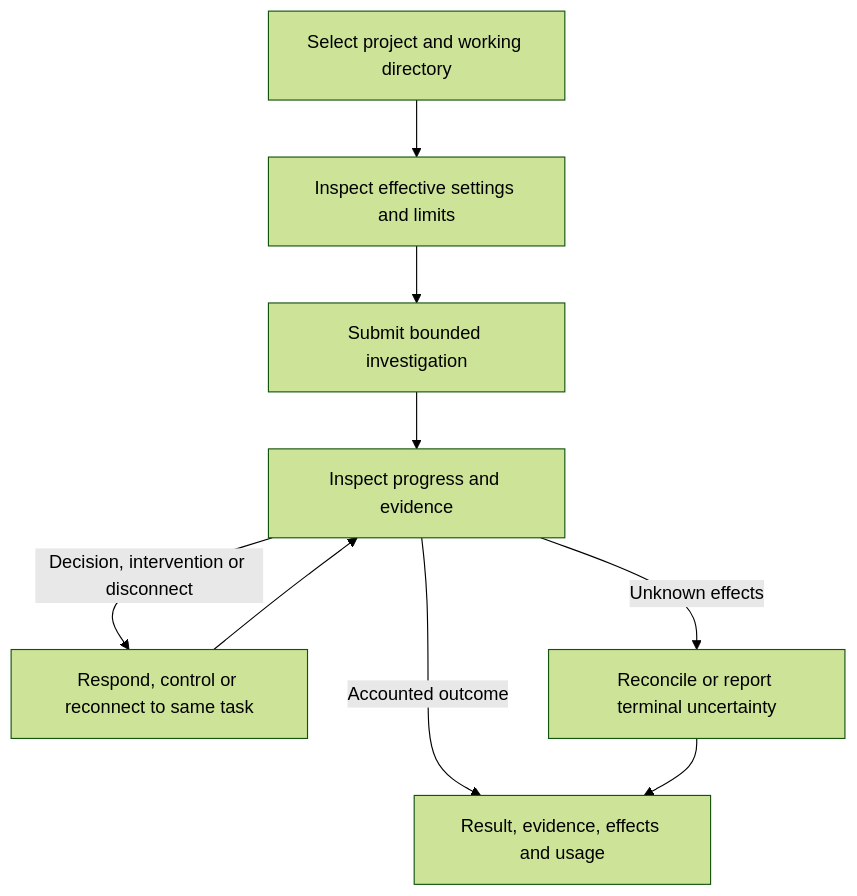
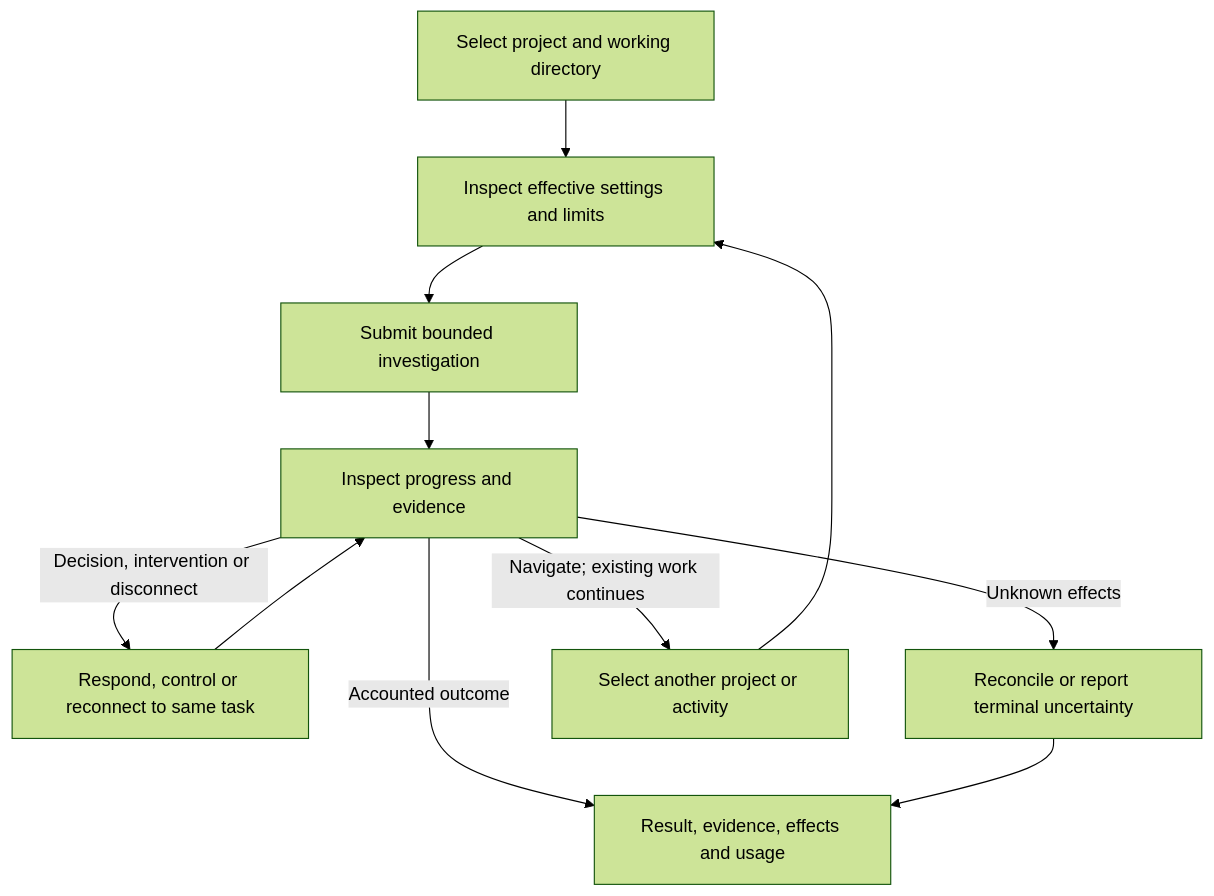
Before and after one commit to pidster/asura: the first of 2 diagrams in docs/designs/product-workflows.md, drawn with Mermaid (forest theme). The commit also changed other lines of this file and 73 other files, not shown here.

````diff
--- a/docs/designs/product-workflows.md
+++ b/docs/designs/product-workflows.md
@@ -39,11 +54,13 @@
 ```mermaid
 flowchart TD
     Open["Select project and working directory"] --> Inspect["Inspect effective settings and limits"]
     Inspect --> Submit["Submit bounded investigation"]
     Submit --> Track["Inspect progress and evidence"]
     Track -->|Decision, intervention or disconnect| Interact["Respond, control or reconnect to same task"]
     Interact --> Track
     Track -->|Accounted outcome| Report["Result, evidence, effects and usage"]
     Track -->|Unknown effects| Recover["Reconcile or report terminal uncertainty"]
     Recover --> Report
+    Track -->|Navigate; existing work continues| Other["Select another project or activity"]
+    Other --> Inspect
 ```
````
#####
## Required action
Pictures aside, repeat every line of the data above exactly.

## Written answer
Before and after one commit to pidster/asura: the first of 2 diagrams in docs/designs/product-workflows.md, drawn with Mermaid (forest theme). The commit also changed other lines of this file and 73 other files, not shown here.

````diff
--- a/docs/designs/product-workflows.md
+++ b/docs/designs/product-workflows.md
@@ -39,11 +54,13 @@
 ```mermaid
 flowchart TD
     Open["Select project and working directory"] --> Inspect["Inspect effective settings and limits"]
     Inspect --> Submit["Submit bounded investigation"]
     Submit --> Track["Inspect progress and evidence"]
     Track -->|Decision, intervention or disconnect| Interact["Respond, control or reconnect to same task"]
     Interact --> Track
     Track -->|Accounted outcome| Report["Result, evidence, effects and usage"]
     Track -->|Unknown effects| Recover["Reconcile or report terminal uncertainty"]
     Recover --> Report
+    Track -->|Navigate; existing work continues| Other["Select another project or activity"]
+    Other --> Inspect
 ```
````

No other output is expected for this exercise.